The task
Give back each entry exactly as written, apart from the pictures.

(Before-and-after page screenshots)
........
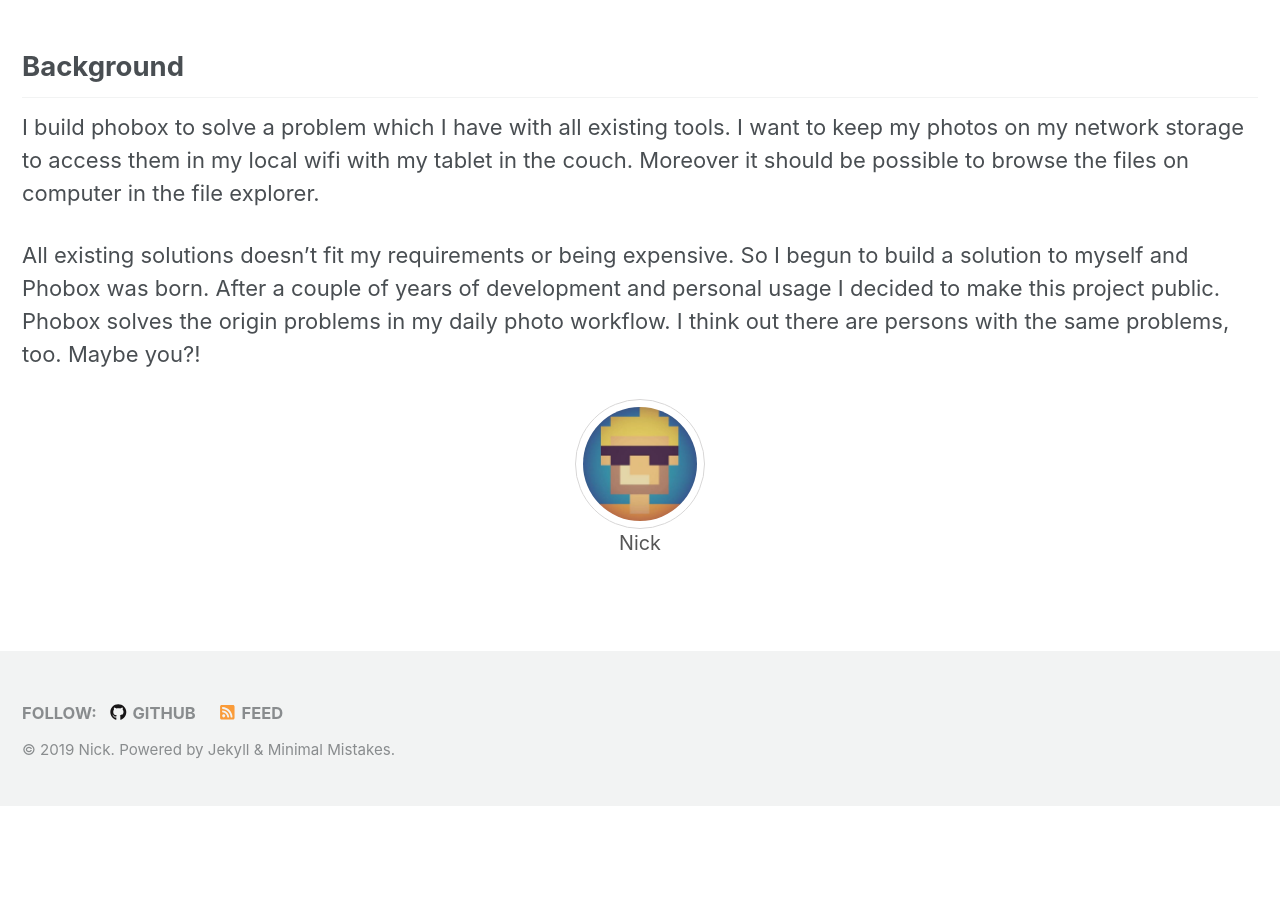
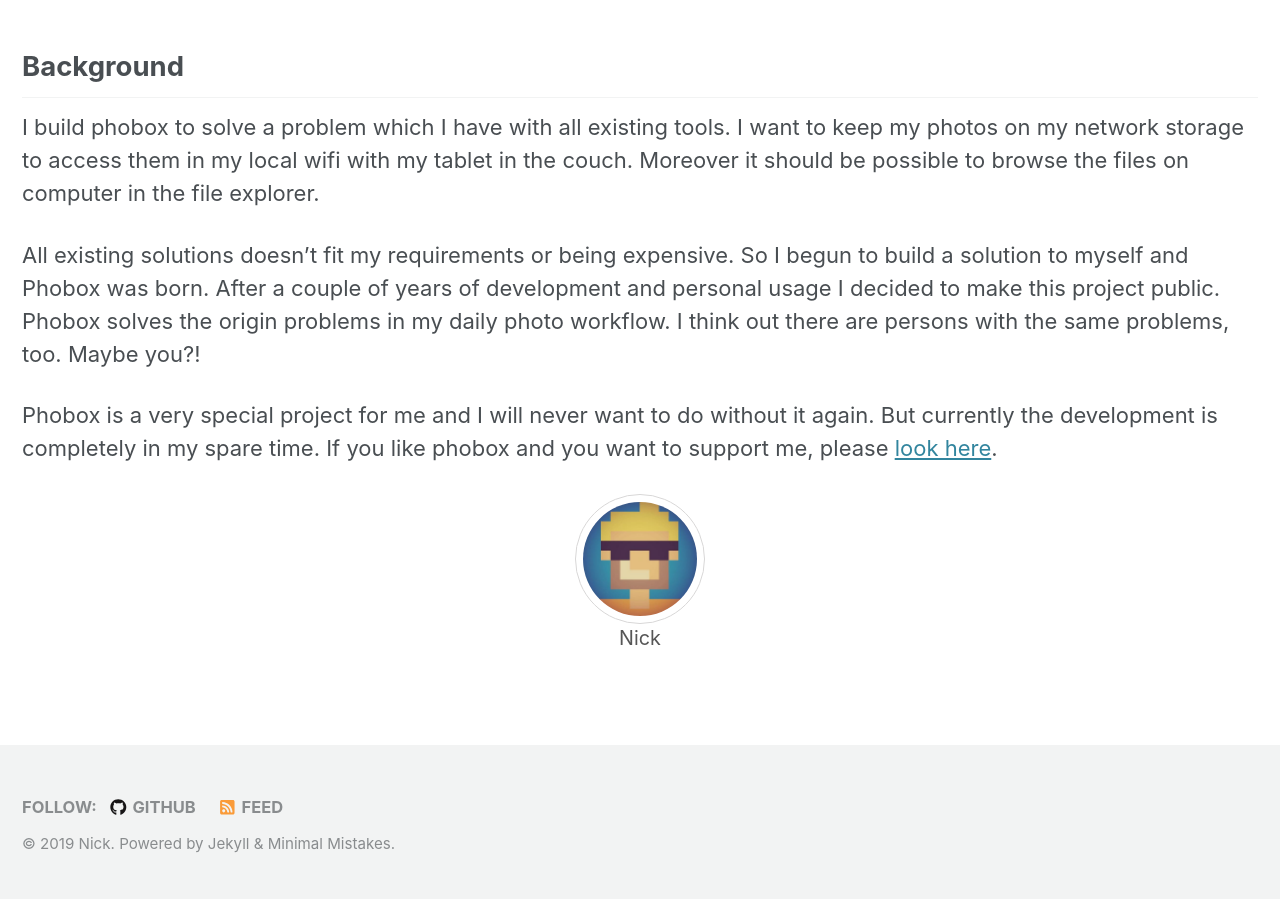
Before and after one commit to phoboxhq/home2, a Jekyll site: the page built from _pages/about.md, in a window 1280 px wide and 900 px high, scrolled down 2887 px. Built offline with Jekyll 4.4.1, drawn with Linux system fonts in a browser that asks for light colours; cached includes are drawn as plain includes; nearby versions of some CDN libraries; before the commit the page ends 3693 px from its top, so only the background shows below that.

Commit message:
Update about.md

```diff
--- a/_pages/about.md
+++ b/_pages/about.md
@@ -53,6 +53,9 @@
 
 All existing solutions doesn't fit my requirements or being expensive. So I begun to build a solution to myself and Phobox was born. After a couple of years of development and personal usage I decided to make this project public. Phobox solves the origin problems in my daily photo workflow. I think out there are persons with the same problems, too. Maybe you?!
 
+Phobox is a very special project for me and I will never want to do without it again. But currently the development is completely
+in my spare time. If you like phobox and you want to support me, please [look here](/support/).
+
 <div style="text-align:center;">
     <img src="/assets/images/nick_avatar.jpg" style="
         max-height: 130px;
```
........
Response
Before and after one commit to phoboxhq/home2, a Jekyll site: the page built from _pages/about.md, in a window 1280 px wide and 900 px high, scrolled down 2887 px. Built offline with Jekyll 4.4.1, drawn with Linux system fonts in a browser that asks for light colours; cached includes are drawn as plain includes; nearby versions of some CDN libraries; before the commit the page ends 3693 px from its top, so only the background shows below that.

Commit message:
Update about.md

```diff
--- a/_pages/about.md
+++ b/_pages/about.md
@@ -53,6 +53,9 @@
 
 All existing solutions doesn't fit my requirements or being expensive. So I begun to build a solution to myself and Phobox was born. After a couple of years of development and personal usage I decided to make this project public. Phobox solves the origin problems in my daily photo workflow. I think out there are persons with the same problems, too. Maybe you?!
 
+Phobox is a very special project for me and I will never want to do without it again. But currently the development is completely
+in my spare time. If you like phobox and you want to support me, please [look here](/support/).
+
 <div style="text-align:center;">
     <img src="/assets/images/nick_avatar.jpg" style="
         max-height: 130px;
```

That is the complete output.